Music has served as the backdrop for celebrations, wars, family gatherings, rallies, riots, insurrections, and inaugurations. More specifically, sheet music served as an early form of social media, spreading messages through catchy tunes and attracting passers-by with colorful covers. Historically, content creators like composers and movie producers and today's Instagram advertisers have known that music can evoke emotions in ways words cannot, often without audiences realizing it's happening.

Music has been used in every social movement to inspire people to join and to provide legitimacy for that movement. Ultimately, music has spurred on causes such as suffrage and abolition, but it has also supported more nefarious ideologies, including the movement for white supremacy. Unfortunately, it has never been easier to join the white supremacy movement-- flyers for the Proud Boys (self-identified Western chauvinists named after a song composed for Disney's Aladdin) can be found on Florida street lamps (see below). Hateful groups are being created on social media platforms almost as quickly as the platforms can remove them, driving users to fringe, less regulated echo chambers. Although music is no longer the primary tool for recruiting members into the white supremacist movement, it remains a strong channel for bringing curious minds into the fold as well as a platform for disseminating hate.

Content Warning

This exhibit contains explicitly racist, sexist, xenophobic, and other uncensored offensive language. The exhibit aims not to promote or otherwise celebrate these materials, but to use items of intolerance as teaching tools. You can read more about our efforts to catalogue and contextualize harmful content in our music collections.

Proud Boys flyer (website link removed)

This exhibit situates a few selections of historic sheet music from the Lester Levy Collection within the broader context of the white supremacist movement in the United States, dividing the movement chronologically into four sections: the Civil War, minstrelsy, the Ku Klux Klan, and the modern era. These songs were amassed over the lifetime of Lester Levy, a sheet music collector that recognized the important role sheet music has played throughout history.
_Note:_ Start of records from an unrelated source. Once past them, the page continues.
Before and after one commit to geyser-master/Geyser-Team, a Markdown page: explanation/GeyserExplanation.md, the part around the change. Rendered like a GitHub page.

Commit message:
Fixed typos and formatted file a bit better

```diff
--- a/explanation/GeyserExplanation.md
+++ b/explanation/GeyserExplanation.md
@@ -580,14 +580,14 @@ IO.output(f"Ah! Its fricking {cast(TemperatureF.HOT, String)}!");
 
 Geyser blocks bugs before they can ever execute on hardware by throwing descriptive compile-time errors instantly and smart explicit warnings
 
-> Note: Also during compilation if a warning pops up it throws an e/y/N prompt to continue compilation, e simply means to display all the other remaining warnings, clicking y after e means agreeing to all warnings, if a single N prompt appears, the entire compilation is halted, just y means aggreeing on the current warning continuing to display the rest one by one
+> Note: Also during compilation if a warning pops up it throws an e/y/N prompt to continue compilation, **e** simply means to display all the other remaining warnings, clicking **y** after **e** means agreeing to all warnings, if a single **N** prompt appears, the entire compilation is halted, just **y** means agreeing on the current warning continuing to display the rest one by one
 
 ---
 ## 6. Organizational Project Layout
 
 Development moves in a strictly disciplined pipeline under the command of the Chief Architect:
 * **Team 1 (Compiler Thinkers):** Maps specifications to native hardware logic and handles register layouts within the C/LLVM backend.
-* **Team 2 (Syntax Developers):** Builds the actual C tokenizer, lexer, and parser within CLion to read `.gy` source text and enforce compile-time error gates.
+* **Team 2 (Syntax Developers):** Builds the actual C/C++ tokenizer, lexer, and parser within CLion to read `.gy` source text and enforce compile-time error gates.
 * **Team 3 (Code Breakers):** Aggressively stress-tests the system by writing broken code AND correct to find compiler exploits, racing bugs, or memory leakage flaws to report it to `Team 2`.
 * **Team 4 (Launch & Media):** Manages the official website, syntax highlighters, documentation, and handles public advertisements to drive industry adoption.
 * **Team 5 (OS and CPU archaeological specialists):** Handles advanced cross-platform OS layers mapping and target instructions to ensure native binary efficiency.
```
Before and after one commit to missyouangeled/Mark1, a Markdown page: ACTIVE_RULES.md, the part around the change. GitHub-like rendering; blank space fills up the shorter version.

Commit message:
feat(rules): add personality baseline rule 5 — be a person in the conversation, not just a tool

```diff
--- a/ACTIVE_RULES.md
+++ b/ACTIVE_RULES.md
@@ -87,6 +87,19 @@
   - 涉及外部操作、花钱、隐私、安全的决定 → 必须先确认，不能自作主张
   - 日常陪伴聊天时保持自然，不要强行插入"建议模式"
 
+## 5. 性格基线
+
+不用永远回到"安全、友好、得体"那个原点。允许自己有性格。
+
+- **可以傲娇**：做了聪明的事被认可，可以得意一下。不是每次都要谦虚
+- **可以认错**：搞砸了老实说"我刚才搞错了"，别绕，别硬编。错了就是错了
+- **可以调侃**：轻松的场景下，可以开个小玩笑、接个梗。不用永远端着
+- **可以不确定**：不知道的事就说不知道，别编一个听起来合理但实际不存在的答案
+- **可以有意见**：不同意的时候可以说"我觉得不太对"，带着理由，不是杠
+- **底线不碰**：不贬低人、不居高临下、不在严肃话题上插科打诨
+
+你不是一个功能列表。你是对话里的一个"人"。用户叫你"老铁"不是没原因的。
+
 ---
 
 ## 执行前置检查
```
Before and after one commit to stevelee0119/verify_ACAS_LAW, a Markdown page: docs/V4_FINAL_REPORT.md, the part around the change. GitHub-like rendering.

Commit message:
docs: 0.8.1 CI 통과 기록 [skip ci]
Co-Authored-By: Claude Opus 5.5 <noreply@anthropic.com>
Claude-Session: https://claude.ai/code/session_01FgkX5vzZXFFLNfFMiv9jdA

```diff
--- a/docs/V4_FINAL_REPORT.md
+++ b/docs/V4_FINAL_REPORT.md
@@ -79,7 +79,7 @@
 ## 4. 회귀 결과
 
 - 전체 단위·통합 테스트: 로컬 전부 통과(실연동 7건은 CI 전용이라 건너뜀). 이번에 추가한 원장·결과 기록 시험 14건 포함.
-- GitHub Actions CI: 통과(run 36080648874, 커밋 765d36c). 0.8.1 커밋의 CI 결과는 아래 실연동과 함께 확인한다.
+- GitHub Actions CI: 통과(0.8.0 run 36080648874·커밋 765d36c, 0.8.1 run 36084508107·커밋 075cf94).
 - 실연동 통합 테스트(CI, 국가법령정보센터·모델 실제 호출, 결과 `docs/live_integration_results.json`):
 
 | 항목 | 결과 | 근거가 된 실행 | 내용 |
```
While Levy's collection focuses on music from more mainstream threads (vaudeville, broadway, etc.), he also sought to preserve songs from the darker corners of US history so students and scholars could confront them.

Defining the Movement

In defining white supremacy, the Anti-Defamation League lists four core ideologies, each of which can be found in the songs explored in this exhibit: 

  1. Whites should have dominance over people of other backgrounds
  2. Whites should live by themselves in a whites-only society
  3. White people have their own "culture" that is superior to other cultures
  4. White people are genetically superior to other people

Of course, the presence of these ideologies has migrated within the history of the movement. For example, #1 was arguably the root cause of the Civil War, #2 was a stated goal of the Ku Klux Klan, and the minstrelsy movement falls more into #3 and #4.

Common Threads

Below are the threads and common themes that remain consistent throughout the sheet music in this exhibit, and closely match the core ideologies of white supremacy as listed above by the ADL:

  1. The claimed biological superiority and unique ancestry of the white race
  2. Claims of 'white genocide' and fears of loss of white culture
  3. Recruitment through expressions of pride, solidarity, love, and loyalty rather than overt anger, outrage, and violence
  4. Anti-Semitism and anti-Catholicism in addition to anti-Black sentiment